Tuesday, 24 November 2015

A second-winter Great Black-Backed Gull was perched on a post near Peter Pan, dwarfing the Black-Headed Gull on the next post. This is the first time we have seen this bird, as the young one seen in previous years is now nearly grown up.

A Black-Headed Gull was showing no respect for Edward Jenner, the inventor of vaccination against smallpox, who is honoured with a statue in the Italian Garden.

Roman statues used to have a little bronze umbrella called a meniscus attached to the top of the head. This would have looked ridiculous to us, but they were used to it and it kept bird droppings off -- a serious matter for Roman statues, which were painted and couldn't be scrubbed clean.

The Black Swan and his girlfriend were together at the Lido. There were no other swans near, and they were taking advantage of the peaceful moment to do a bit of preening.

This is Blondie the Egyptian Goose with her mate. She is still just 50 yards from the place in the reeds where she first saw the light of day. She went to the Round Pond once, didn't like it and came home.

The Teal has again changed a lot since he was last seen two days ago.

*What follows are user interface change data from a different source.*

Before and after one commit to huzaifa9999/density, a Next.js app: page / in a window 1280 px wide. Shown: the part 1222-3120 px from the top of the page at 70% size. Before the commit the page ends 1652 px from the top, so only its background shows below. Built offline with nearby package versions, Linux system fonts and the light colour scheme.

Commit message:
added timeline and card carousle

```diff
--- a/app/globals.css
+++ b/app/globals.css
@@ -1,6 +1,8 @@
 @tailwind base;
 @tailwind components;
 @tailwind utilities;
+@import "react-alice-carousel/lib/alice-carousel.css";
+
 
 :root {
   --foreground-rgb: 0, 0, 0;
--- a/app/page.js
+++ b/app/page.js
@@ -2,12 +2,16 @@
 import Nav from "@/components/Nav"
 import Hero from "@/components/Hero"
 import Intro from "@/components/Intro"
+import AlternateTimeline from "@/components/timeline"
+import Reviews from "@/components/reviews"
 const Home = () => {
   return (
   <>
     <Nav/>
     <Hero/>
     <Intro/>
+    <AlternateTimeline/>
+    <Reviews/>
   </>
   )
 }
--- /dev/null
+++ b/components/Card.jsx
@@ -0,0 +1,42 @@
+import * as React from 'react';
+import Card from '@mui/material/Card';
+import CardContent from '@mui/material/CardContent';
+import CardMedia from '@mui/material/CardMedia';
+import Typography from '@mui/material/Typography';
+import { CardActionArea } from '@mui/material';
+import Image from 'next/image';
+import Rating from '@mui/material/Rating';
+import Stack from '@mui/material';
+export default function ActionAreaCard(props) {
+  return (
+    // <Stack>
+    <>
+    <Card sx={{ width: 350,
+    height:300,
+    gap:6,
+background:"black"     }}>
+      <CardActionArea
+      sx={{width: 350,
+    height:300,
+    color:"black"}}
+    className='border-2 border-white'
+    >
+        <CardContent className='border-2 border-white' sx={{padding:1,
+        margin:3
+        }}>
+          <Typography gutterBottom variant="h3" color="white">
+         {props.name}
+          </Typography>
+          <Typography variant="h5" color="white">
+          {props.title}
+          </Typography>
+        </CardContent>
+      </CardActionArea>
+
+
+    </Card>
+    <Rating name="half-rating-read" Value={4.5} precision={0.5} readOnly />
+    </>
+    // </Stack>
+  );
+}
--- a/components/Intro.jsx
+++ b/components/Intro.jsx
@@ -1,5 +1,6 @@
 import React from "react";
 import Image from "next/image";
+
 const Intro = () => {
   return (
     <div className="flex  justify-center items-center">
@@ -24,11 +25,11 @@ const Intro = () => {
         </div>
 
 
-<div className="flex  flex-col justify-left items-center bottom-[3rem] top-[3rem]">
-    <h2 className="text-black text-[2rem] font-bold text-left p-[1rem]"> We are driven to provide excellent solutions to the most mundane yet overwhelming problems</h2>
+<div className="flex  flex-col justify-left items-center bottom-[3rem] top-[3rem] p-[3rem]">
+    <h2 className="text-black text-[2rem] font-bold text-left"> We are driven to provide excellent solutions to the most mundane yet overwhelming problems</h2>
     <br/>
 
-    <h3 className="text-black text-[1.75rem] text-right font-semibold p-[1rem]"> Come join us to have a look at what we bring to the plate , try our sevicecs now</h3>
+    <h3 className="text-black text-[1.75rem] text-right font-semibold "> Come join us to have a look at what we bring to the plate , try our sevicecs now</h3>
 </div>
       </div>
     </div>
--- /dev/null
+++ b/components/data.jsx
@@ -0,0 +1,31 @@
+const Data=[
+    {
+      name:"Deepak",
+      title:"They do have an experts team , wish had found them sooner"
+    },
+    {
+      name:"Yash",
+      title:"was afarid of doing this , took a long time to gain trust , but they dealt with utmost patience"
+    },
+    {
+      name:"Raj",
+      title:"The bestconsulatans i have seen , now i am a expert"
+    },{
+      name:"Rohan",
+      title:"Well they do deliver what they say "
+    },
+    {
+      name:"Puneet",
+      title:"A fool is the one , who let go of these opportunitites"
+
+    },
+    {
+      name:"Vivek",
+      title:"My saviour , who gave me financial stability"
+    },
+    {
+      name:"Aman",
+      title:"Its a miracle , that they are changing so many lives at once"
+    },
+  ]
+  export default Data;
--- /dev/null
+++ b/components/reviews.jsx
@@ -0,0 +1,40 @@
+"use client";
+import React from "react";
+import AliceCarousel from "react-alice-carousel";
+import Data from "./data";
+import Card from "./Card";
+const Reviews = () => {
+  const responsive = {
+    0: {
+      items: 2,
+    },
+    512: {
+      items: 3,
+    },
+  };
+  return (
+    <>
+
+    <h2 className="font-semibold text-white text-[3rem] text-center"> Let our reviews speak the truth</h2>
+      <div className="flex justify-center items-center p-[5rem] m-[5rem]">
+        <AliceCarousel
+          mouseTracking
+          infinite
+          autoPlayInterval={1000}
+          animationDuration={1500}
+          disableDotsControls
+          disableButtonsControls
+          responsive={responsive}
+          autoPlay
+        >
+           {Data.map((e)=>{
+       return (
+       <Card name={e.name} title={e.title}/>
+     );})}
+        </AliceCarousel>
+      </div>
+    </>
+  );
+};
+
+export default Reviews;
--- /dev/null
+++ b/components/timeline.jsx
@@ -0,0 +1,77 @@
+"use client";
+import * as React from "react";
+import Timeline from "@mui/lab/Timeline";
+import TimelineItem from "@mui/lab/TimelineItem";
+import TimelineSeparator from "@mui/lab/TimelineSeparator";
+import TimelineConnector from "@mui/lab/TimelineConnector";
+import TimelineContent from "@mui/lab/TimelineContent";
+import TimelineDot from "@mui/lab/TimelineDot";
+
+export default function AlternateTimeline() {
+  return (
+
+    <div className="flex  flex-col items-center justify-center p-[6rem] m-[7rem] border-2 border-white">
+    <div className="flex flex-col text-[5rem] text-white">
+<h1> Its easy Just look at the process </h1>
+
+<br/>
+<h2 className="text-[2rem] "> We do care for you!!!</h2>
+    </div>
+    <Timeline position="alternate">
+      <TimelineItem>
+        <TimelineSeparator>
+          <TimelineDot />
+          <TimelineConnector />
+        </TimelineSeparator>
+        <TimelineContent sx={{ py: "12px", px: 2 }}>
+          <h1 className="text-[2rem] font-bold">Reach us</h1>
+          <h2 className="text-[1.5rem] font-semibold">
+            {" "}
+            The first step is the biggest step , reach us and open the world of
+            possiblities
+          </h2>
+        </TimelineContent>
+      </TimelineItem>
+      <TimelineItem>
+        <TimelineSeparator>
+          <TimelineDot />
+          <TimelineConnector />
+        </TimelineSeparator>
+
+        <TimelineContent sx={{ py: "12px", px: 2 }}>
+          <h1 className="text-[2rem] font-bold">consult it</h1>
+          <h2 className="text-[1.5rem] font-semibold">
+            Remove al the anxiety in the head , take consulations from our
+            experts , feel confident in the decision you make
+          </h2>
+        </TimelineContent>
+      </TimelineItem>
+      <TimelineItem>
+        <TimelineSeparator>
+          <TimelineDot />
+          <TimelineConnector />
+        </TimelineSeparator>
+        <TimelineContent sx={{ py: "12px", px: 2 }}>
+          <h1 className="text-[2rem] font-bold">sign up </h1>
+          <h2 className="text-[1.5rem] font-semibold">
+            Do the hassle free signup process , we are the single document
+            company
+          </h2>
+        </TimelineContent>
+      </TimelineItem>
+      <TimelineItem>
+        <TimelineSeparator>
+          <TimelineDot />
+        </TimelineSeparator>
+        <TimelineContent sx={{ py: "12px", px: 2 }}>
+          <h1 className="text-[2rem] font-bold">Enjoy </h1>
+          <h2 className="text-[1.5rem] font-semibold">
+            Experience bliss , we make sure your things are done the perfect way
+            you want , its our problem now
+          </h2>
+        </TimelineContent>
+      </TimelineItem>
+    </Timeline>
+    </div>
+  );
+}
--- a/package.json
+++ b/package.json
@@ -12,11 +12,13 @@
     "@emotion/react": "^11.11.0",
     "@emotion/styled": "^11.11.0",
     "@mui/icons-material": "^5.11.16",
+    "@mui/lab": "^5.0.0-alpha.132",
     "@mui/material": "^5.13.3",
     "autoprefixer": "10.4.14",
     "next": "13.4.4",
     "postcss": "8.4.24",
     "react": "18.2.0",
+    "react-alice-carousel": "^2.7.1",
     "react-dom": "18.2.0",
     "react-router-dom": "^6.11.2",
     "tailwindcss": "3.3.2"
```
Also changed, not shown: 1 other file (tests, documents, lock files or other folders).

As well as the developing adult colours on his head, he has more black and white vermiculated plumage on his sides.

This is one of the Moorhens hatched in the Italian Garden in spring, and still there with the rest of the family. It is very nearly in its full colours, though still a little browner than an adult, and only a hint of duskiness remains in its bill and feet.

A Cormorant was looking for fish in the wire baskets near the bridge.

A Grey Heron was scratching its ear on a tree beside the Long Water.

The shore near the Dell restaurant was crowded with people visiting the funfair, but two Pied Wagtails were ignoring them and running up and down the shore. They are shy when stared at, but no one noticed them.

The berries on the rowan trees on Buck Hill are getting scanty after visits from many kinds of birds. Here is a Starling finishing off a bunch.


  1. Rather liked the serious portrait of the young moorhen; thank you.
    When visiting a medical centre in the concrete jungle with faux nature that is the Olympic Park today, I saw a few Pied Wagtails, just on the street, picking at invisible (to my eye) things on the pavement. Much to my pleasant surprise.

  2. should have said: 'especially liked' . Your photos are always worth looking at.

    1. Thanks. It was a rather dull day, though, and I didn't get any good pictures. There was a streetwise Pied Wagtail in Queensway a couple of years ago, running around people's ankles and among the moving cars, sure that its speed would get it out of trouble. It would come and take little bits of cheese thrown on to the pavement.

  3. Hi Ralph
    thanks for the blog which I have just discovered - very informative and enjoyable. In case it is of interest, last week there were eight rose-ringed parakeets feeding on the fruit from a crab apple tree on the north side of Hyde Park between Lancaster Gate and Marble Arch.


    1. Thanks. The parakeets now seem to have spread right to the farthest corner of the park from their original territory in Kensington Gardens. It took them a surprisingly long time to do this.